These days, of course, computers are no longer as expensive as they were up till the mid-eighties. And their value as educational tools is beyond dispute.
Cornell School District has been described as a “high poverty” area. But they were helped out by a $20,000 grant from the Allegheny Intermediate Unit, a regional public school service agency. This grant enabled them to buy 15 Google Daydream headsets, a similar number of Mattel View Master VR viewers and also 15 Google Pixel phones. The Daydream headsets were for the older students, while the younger ones got the Mattel View Masters.
In order to keep an eye on the situation, the teachers don’t wear headsets, but use iPads to monitor what the students are seeing. But it doesn’t stop there. The district has bought two 360-degree still cameras to enable the teachers to develop their own content.
It was in fact only after the school district bought the VR hardware - without a specific project in mind - that Carnegie Mellon University Entertainment Technology Center got involved. As the Voyage blog explains:
The idea started with a spark from Sharan [Shodhan]. He heard that the Cornell School, a high school in the Pittsburgh area, acquired a bunch of Google Daydreams and Pixels, but didn’t really have anything to do with them. Sharan wanted to combine the power of VR (great immersion, but somewhat isolating) with the power of the classroom (collaborating with your friends and working with the teachers). This turned into the idea to create a multiplayer VR experience for the classroom that we will integrate into the Cornell School at the end of the semester.
Thereafter the project was developed by the Carnegie-Mellon team, with feedback from the teachers and students at the school. The results were impressive. While the students found the app “cool” the teachers noticed that it was also a very effective learning tool. As history teacher Andrew Erwin said: “But with virtual reality, even with one try, I could tell that there is some educational value. The kids do remember facts better when they use virtual reality.”

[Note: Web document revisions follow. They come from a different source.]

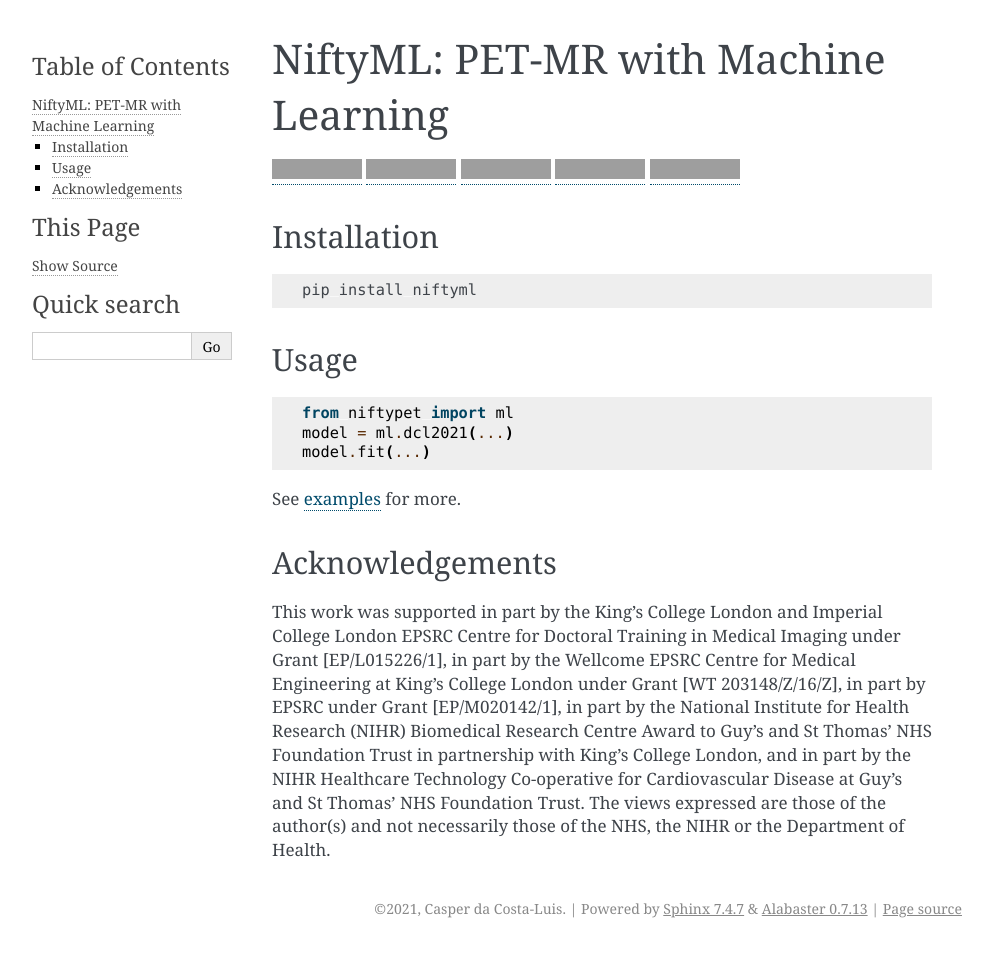
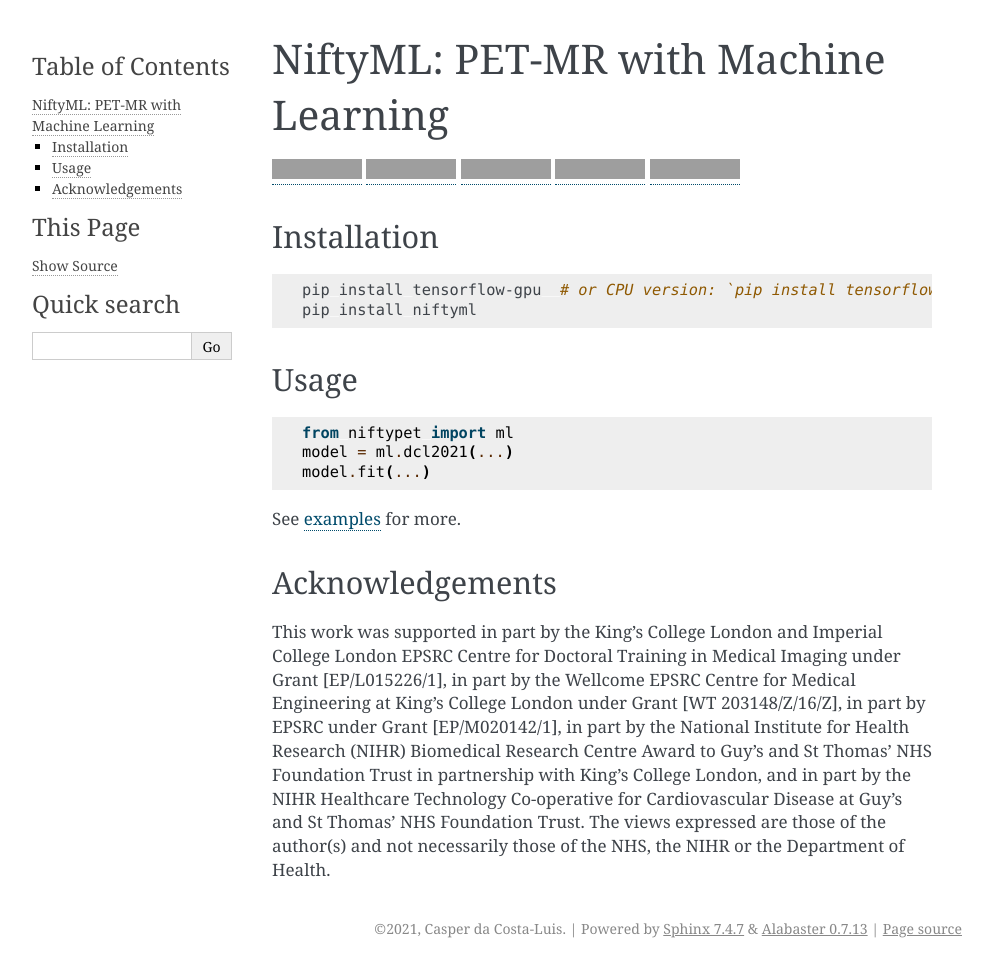
Before and after one commit to NiftyPET/NiftyML, a Sphinx documentation site: the page built from docs/index.rst, in a window 1280 px wide, cut to the strip 0-968 px from the top of the page. Shown: the whole strip, without its empty margins (148-1141 px from the left). Built offline with Sphinx 7.4.7, drawn with Linux system fonts in a browser that asks for light colours; grey boxes are pictures that could not be loaded.

Commit message:
docs: minor `tf` installation note

```diff
--- a/docs/index.rst
+++ b/docs/index.rst
@@ -8,6 +8,7 @@
 
 .. code:: sh
 
+    pip install tensorflow-gpu  # or CPU version: `pip install tensorflow`
     pip install niftyml
 
 
```
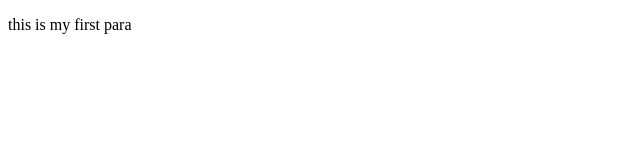
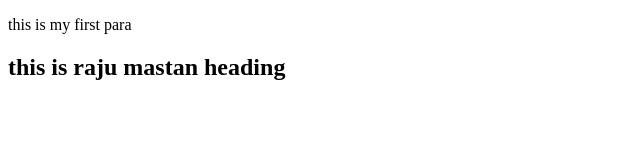
Before and after one commit to Raj-Sarakr/test, a plain HTML site: page index.html in a window 1280 px wide. Shown: the whole page, without its empty margins (0-640 px from the left). Drawn offline with Linux system fonts and the light colour scheme.

Commit message:
coloborator commit

```diff
--- a/index.html
+++ b/index.html
@@ -9,6 +9,7 @@
 <body>
 
     <p> this is my first para </p>
+    <h2> this is raju mastan heading </h2>
 
 </body>
 </html>
```
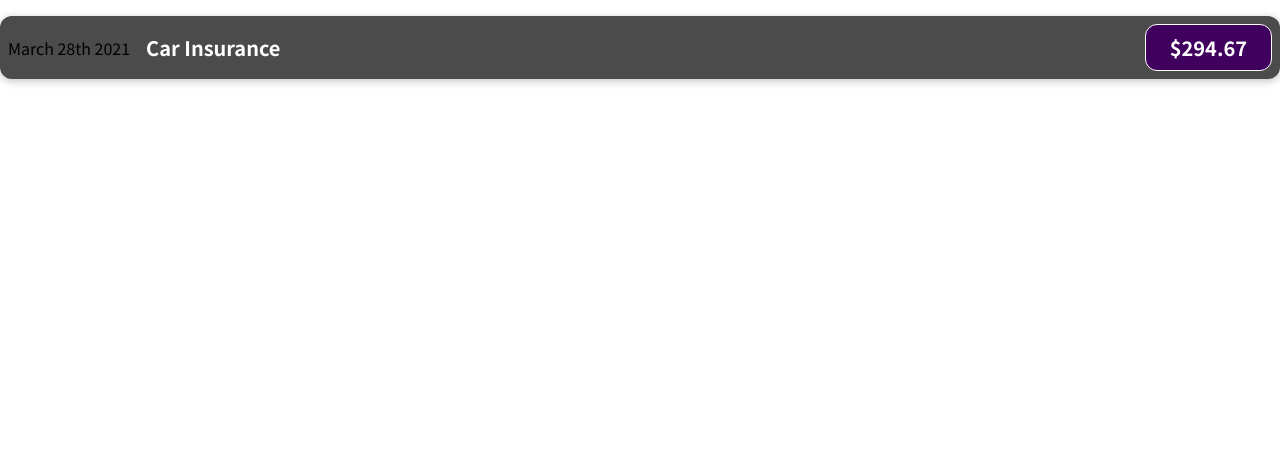
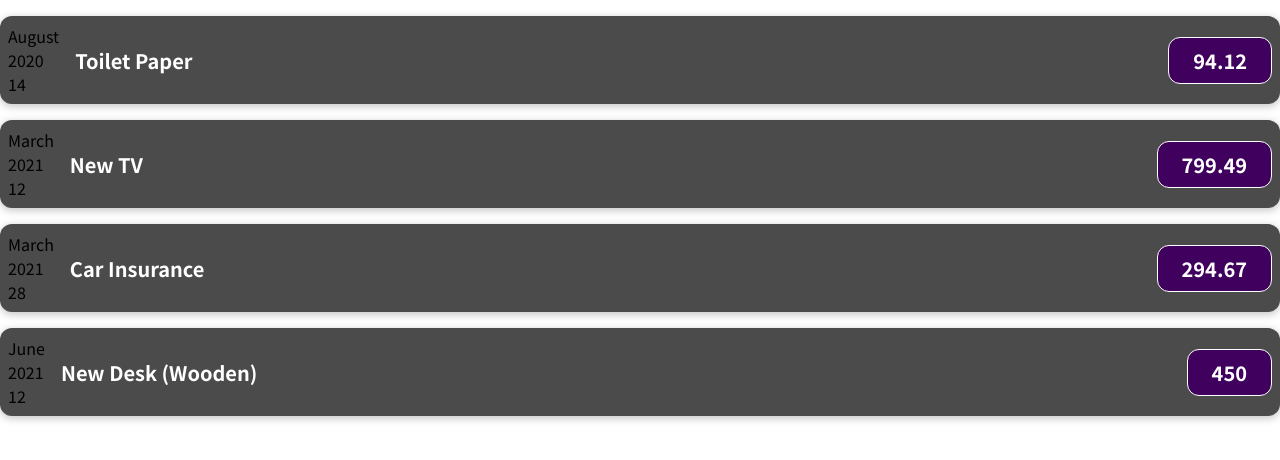
Before and after one commit to sanketjo96/react-training, a React (Create React App) app: page / in a window 1280 px wide. Shown: the top 460 px of the page. Built offline with nearby package versions, Linux system fonts and the light colour scheme.

Commit message:
Using props and component split

```diff
--- a/src/App.js
+++ b/src/App.js
@@ -1,9 +1,33 @@
 import ExpenseItem from "./components/ExpenseItem";
 
 function App() {
+  const expenses = [
+    {
+      id: 'e1',
+      title: 'Toilet Paper',
+      amount: 94.12,
+      date: new Date(2020, 7, 14),
+    },
+    { id: 'e2', title: 'New TV', amount: 799.49, date: new Date(2021, 2, 12) },
+    {
+      id: 'e3',
+      title: 'Car Insurance',
+      amount: 294.67,
+      date: new Date(2021, 2, 28),
+    },
+    {
+      id: 'e4',
+      title: 'New Desk (Wooden)',
+      amount: 450,
+      date: new Date(2021, 5, 12),
+    },
+  ];
   return (
     <div>
-      <ExpenseItem/>
+      <ExpenseItem title={expenses[0].title} amount={expenses[0].amount} date={expenses[0].date}/>
+      <ExpenseItem title={expenses[1].title} amount={expenses[1].amount} date={expenses[1].date}/>
+      <ExpenseItem title={expenses[2].title} amount={expenses[2].amount} date={expenses[2].date}/>
+      <ExpenseItem title={expenses[3].title} amount={expenses[3].amount} date={expenses[3].date}/>
     </div>
   );
 }
--- /dev/null
+++ b/src/components/ExpenseDate.jsx
@@ -0,0 +1,15 @@
+const ExpenseDate = (props) => {
+    const {date} = props
+    const month = date.toLocaleString('en-US', {month: 'long'})
+    const day = date.toLocaleString('en-US', {day: '2-digit'})
+    const year = date.getFullYear()
+    return (
+        <div>
+        <div>{month}</div>
+        <div>{year}</div>
+        <div>{day}</div>
+    </div>
+    );
+}
+
+export default ExpenseDate;
--- a/src/components/ExpenseItem.jsx
+++ b/src/components/ExpenseItem.jsx
@@ -1,12 +1,15 @@
+import ExpenseDate from './ExpenseDate';
 import './ExpenseItem.css'
 
-function ExpenseItem() {
+const ExpenseItem = (props) => {
+    const {title, amount, date} = props
+
     return (
         <div className="expense-item">
-        <div>March 28th 2021</div>
+        <ExpenseDate date={date}/>
         <div className="expense-item__description">
-          <h2>Car Insurance</h2>
-          <div className="expense-item__price">$294.67</div>
+          <h2>{title}</h2>
+          <div className="expense-item__price">{amount}</div>
         </div>
       </div>
     );
```
Also changed, not shown: 1 other file (tests, documents, lock files or other folders).
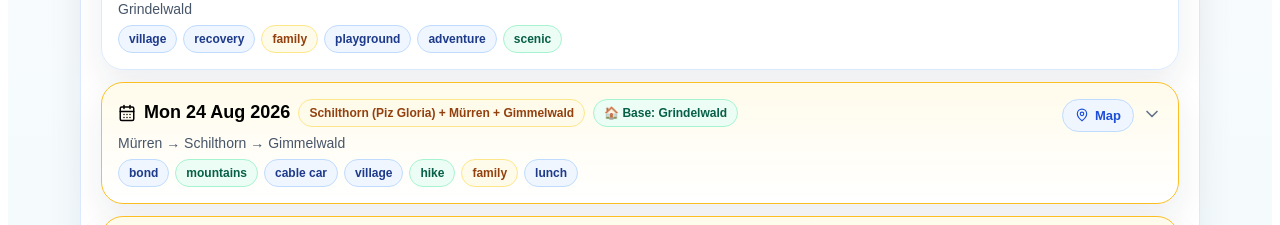
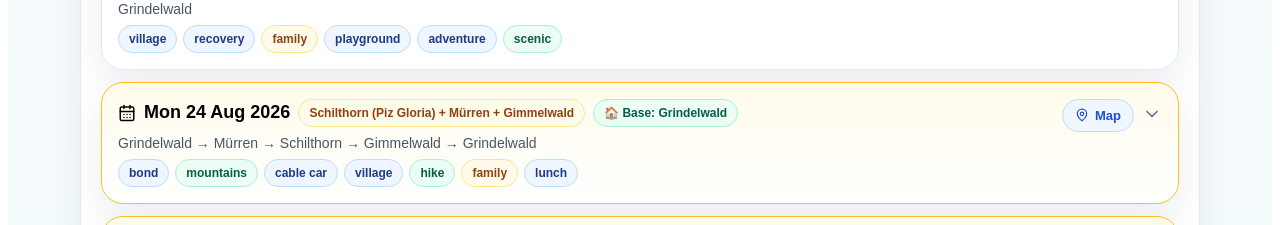
Before and after one commit to andrewhylander/Switzerland_Holiday, a React (Vite) app: page / in a window 1280 px wide. Shown: the part 1780-2005 px from the top of the page. Built offline with nearby package versions, Linux system fonts and the light colour scheme.

Commit message:
Update App.jsx

```diff
--- a/src/App.jsx
+++ b/src/App.jsx
@@ -202,7 +202,7 @@ const DEFAULT_ITINERARY = [
     date: "Mon 24 Aug 2026",
     base: "Grindelwald",
     title: "Schilthorn (Piz Gloria) + Mürren + Gimmelwald",
-    location: "Mürren → Schilthorn → Gimmelwald",
+    location: "Grindelwald → Mürren → Schilthorn → Gimmelwald → Grindelwald",
     tags: ["bond", "mountains", "cable car", "village", "hike", "family", "lunch"],
     highlight: true,
     mapLocation: "Schilthorn, Switzerland",
```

So far, the team have merely been testing the waters. But as it’s now finding its way into the classroom, it’s only a matter of time before we see a whole lot more of it.